**How to complete this task**: Return all lines in the data where the string "Navbar" can be found.
Segment Open
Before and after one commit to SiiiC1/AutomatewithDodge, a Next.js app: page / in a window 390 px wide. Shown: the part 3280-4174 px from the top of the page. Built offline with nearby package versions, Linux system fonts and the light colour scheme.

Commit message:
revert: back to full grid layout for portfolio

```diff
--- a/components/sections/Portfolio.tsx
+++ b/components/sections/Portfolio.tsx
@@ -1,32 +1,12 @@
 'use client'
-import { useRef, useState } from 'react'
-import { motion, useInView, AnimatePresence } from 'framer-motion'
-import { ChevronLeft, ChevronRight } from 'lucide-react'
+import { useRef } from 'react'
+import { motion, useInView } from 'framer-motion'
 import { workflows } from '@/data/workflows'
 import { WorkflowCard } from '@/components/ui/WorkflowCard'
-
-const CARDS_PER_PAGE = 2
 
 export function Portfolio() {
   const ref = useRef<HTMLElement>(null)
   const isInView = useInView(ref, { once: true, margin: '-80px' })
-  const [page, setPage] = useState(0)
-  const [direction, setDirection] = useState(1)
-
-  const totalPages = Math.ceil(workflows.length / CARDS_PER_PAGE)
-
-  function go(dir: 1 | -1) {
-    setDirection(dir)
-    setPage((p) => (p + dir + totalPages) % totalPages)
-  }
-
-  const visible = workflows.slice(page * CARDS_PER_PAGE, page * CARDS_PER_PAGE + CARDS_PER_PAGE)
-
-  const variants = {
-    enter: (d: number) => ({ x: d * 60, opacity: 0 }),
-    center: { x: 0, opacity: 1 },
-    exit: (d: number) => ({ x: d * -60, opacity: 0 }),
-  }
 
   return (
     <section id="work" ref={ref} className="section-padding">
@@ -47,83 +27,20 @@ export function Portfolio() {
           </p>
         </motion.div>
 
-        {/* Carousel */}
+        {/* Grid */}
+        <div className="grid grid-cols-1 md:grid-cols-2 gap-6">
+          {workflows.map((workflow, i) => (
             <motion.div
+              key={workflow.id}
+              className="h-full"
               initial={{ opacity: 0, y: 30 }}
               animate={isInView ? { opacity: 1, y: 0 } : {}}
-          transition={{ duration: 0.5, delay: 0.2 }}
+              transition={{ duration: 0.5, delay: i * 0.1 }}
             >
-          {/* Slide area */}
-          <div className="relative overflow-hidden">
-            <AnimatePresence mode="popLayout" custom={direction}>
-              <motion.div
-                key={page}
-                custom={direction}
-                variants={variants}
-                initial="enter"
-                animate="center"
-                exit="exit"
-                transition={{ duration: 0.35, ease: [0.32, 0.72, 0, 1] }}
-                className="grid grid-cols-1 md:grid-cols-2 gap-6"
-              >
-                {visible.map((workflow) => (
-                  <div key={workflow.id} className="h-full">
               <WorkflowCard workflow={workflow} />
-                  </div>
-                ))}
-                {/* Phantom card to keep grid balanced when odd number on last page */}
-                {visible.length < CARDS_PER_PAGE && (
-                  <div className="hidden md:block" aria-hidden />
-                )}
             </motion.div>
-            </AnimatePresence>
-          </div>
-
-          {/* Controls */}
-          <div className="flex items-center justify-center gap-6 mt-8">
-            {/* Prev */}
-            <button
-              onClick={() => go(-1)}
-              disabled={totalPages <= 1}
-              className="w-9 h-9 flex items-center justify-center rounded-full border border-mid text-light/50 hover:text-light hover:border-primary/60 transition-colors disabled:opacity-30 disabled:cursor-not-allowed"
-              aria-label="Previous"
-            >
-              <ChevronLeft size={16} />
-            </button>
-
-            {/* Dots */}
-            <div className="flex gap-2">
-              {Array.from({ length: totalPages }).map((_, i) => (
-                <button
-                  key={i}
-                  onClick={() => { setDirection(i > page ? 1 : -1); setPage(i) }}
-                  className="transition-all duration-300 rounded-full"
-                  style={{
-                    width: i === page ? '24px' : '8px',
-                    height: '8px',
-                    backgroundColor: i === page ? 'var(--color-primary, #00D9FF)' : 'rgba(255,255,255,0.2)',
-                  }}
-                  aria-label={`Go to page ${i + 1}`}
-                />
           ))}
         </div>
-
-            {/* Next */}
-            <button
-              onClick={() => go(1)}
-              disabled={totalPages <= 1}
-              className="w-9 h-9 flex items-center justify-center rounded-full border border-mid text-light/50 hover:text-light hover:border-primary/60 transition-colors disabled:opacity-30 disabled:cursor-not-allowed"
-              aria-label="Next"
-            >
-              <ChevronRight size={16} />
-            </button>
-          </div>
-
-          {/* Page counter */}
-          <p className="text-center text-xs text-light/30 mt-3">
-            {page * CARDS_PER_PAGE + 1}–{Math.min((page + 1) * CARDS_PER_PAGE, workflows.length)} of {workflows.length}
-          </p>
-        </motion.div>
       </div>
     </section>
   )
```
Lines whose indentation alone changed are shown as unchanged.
Segment Closed
Segment Open
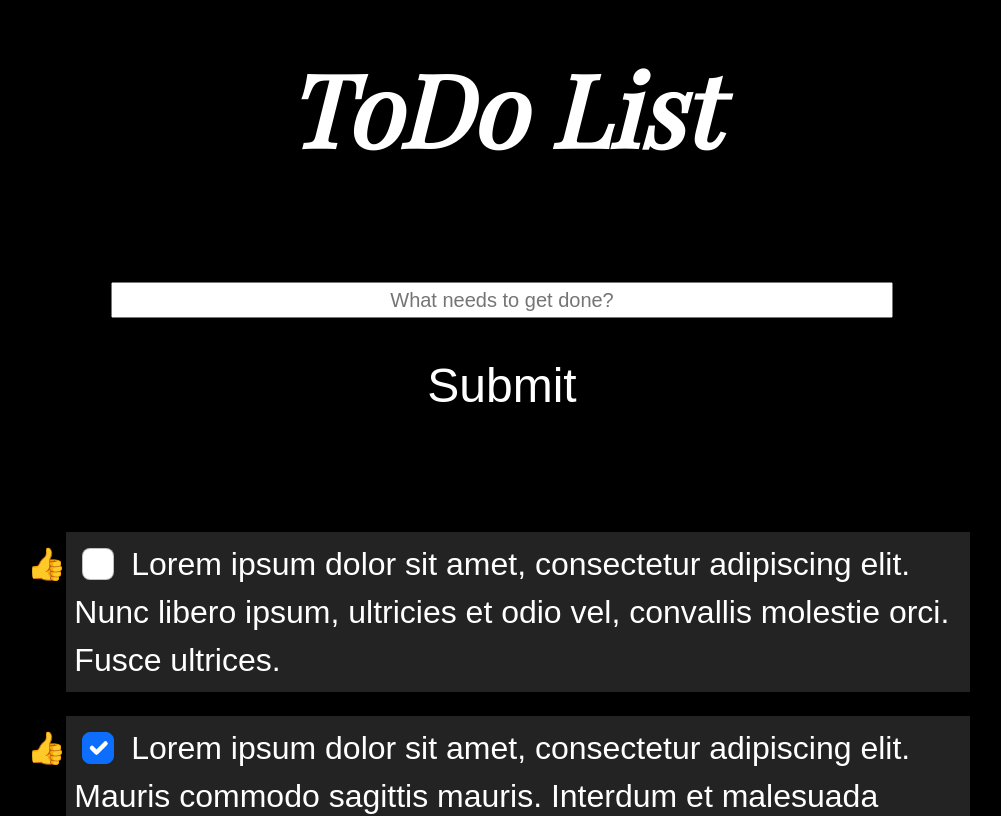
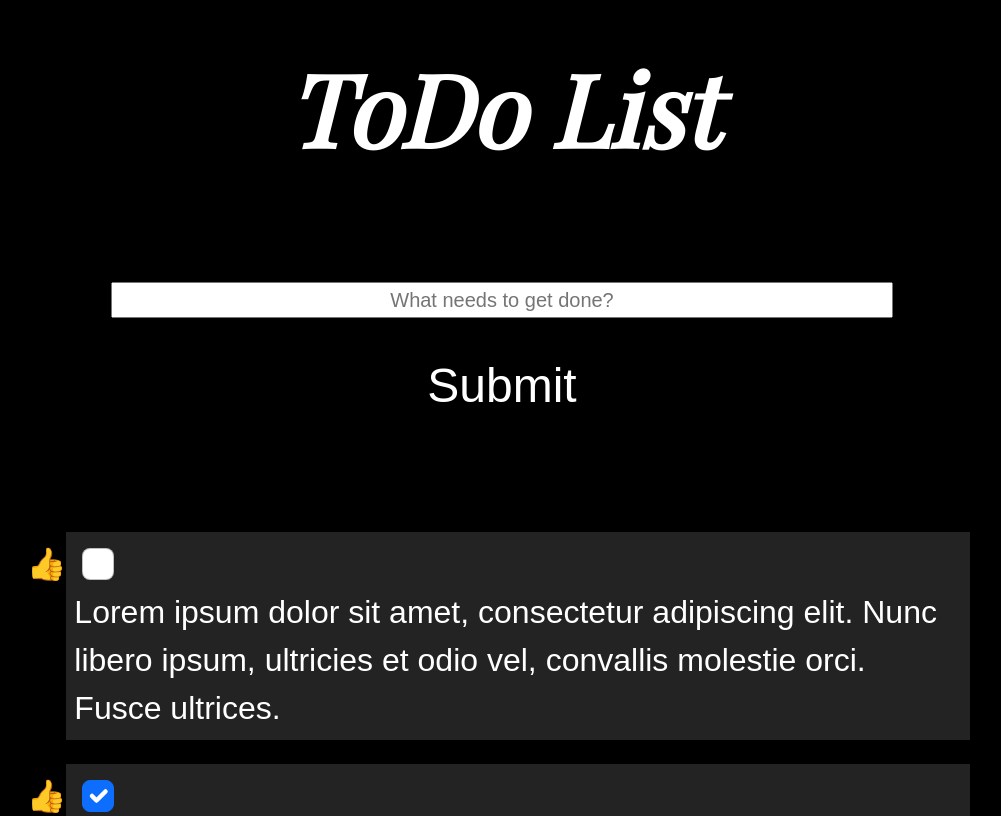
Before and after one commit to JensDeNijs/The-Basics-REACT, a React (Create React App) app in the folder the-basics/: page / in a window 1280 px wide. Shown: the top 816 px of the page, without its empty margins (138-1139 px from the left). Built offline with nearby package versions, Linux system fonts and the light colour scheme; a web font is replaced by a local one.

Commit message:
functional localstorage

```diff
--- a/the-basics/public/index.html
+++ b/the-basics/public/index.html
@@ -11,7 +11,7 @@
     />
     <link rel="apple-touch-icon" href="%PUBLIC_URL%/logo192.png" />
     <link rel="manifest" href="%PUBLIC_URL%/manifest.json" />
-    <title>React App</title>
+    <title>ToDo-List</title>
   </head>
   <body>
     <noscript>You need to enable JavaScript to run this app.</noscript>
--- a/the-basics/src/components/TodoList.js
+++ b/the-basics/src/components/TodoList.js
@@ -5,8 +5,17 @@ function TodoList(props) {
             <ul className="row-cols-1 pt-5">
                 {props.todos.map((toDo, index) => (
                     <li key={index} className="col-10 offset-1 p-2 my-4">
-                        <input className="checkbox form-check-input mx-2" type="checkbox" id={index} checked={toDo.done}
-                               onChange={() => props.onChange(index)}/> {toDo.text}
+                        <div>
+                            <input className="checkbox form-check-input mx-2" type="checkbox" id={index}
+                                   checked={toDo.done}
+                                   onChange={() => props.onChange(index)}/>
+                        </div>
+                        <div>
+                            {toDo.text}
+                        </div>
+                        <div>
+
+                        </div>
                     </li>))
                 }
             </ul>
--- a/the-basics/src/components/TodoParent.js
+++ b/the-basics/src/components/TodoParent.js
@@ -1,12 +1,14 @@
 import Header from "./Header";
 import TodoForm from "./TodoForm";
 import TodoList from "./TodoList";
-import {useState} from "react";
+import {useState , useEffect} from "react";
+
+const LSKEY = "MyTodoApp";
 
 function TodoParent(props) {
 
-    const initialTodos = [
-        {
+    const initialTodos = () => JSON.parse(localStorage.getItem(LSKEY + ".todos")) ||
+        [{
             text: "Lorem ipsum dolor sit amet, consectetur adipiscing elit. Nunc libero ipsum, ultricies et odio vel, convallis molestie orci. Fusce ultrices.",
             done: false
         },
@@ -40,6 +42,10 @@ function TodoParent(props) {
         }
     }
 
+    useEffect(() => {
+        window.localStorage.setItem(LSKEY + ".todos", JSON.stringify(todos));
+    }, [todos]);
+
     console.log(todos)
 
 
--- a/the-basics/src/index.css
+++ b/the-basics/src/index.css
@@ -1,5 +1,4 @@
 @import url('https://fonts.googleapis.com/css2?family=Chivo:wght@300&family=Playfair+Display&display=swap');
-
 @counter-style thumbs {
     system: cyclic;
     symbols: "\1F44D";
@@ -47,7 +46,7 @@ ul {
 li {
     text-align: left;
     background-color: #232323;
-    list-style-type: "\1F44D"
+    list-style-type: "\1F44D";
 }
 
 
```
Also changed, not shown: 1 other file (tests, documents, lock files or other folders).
Segment Closed
Segment Open
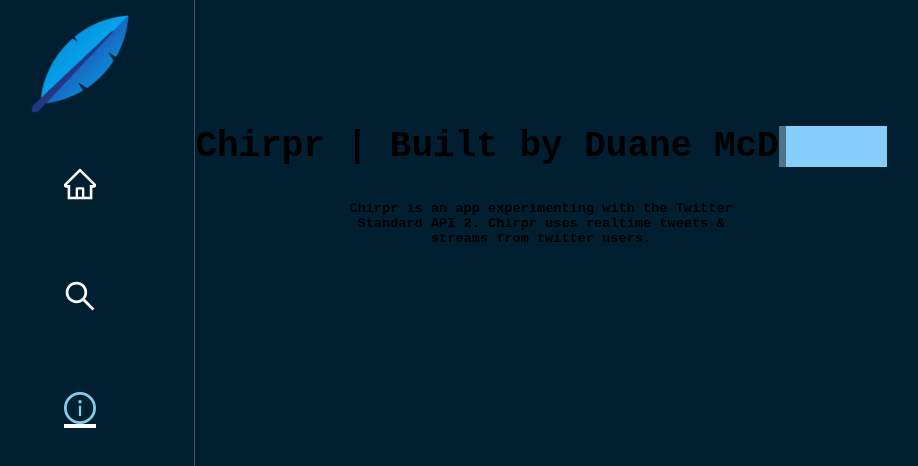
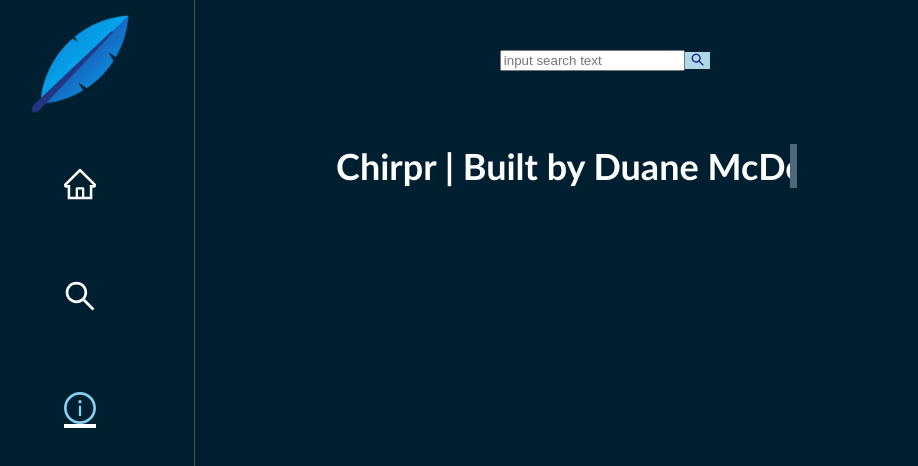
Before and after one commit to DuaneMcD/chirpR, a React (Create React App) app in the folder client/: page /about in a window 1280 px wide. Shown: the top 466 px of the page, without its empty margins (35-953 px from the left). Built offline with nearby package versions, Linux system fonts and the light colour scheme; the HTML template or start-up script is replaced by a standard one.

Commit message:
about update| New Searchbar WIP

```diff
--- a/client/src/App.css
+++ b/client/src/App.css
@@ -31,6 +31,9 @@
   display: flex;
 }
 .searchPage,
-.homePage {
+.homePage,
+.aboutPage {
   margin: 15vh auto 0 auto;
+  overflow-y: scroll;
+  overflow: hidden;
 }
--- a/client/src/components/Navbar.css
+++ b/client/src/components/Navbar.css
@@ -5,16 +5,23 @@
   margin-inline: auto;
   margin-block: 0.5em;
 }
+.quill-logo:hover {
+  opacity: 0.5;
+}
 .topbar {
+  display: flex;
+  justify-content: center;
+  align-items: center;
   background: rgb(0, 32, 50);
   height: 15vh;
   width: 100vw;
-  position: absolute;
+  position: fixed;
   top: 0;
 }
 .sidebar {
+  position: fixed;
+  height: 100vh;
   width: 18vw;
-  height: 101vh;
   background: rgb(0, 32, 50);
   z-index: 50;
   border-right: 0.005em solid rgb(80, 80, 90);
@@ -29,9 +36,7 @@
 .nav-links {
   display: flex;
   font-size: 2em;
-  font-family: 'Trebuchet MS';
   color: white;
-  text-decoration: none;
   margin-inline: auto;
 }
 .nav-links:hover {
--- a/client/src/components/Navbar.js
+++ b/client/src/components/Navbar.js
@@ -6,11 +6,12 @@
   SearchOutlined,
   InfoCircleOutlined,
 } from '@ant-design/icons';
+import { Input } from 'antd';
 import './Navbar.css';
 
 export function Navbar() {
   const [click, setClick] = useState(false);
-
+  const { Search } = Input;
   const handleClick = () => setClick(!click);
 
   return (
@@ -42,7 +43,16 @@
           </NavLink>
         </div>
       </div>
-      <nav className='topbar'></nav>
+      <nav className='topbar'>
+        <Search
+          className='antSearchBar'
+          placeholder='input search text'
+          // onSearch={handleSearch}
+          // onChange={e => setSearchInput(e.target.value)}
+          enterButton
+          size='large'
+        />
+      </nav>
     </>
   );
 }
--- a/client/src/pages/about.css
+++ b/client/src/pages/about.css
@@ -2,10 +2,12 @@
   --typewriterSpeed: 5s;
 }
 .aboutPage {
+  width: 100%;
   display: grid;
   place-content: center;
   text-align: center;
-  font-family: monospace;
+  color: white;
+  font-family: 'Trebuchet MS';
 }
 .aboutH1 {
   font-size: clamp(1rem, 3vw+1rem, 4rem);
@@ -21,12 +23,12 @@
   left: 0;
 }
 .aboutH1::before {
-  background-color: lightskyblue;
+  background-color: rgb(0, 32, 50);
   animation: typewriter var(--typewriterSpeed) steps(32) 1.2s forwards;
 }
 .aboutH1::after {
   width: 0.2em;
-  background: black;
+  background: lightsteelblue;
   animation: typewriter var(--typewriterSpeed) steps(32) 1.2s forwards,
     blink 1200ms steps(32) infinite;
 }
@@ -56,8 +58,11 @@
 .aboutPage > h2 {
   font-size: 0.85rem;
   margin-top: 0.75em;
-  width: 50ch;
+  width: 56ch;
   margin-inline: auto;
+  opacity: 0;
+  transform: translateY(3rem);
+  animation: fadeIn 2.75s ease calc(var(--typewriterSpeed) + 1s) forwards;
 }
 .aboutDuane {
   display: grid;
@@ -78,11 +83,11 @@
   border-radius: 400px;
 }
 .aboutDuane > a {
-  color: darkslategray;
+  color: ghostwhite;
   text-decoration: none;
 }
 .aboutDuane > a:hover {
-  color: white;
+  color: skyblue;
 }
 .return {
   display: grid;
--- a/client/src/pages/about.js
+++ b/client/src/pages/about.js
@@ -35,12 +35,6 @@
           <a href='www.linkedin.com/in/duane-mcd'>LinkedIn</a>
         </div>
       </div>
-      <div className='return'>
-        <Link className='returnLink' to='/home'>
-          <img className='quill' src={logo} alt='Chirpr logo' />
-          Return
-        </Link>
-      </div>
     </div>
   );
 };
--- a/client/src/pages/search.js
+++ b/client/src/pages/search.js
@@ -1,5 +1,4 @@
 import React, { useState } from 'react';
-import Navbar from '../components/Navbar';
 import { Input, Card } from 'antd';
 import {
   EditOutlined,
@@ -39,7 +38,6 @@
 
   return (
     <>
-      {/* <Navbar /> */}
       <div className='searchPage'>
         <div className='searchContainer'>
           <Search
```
Segment Closed
**Result below**:
--- a/client/src/components/Navbar.css
+++ b/client/src/components/Navbar.css
--- a/client/src/components/Navbar.js
+++ b/client/src/components/Navbar.js
 import './Navbar.css';
 export function Navbar() {
-import Navbar from '../components/Navbar';
-      {/* <Navbar /> */}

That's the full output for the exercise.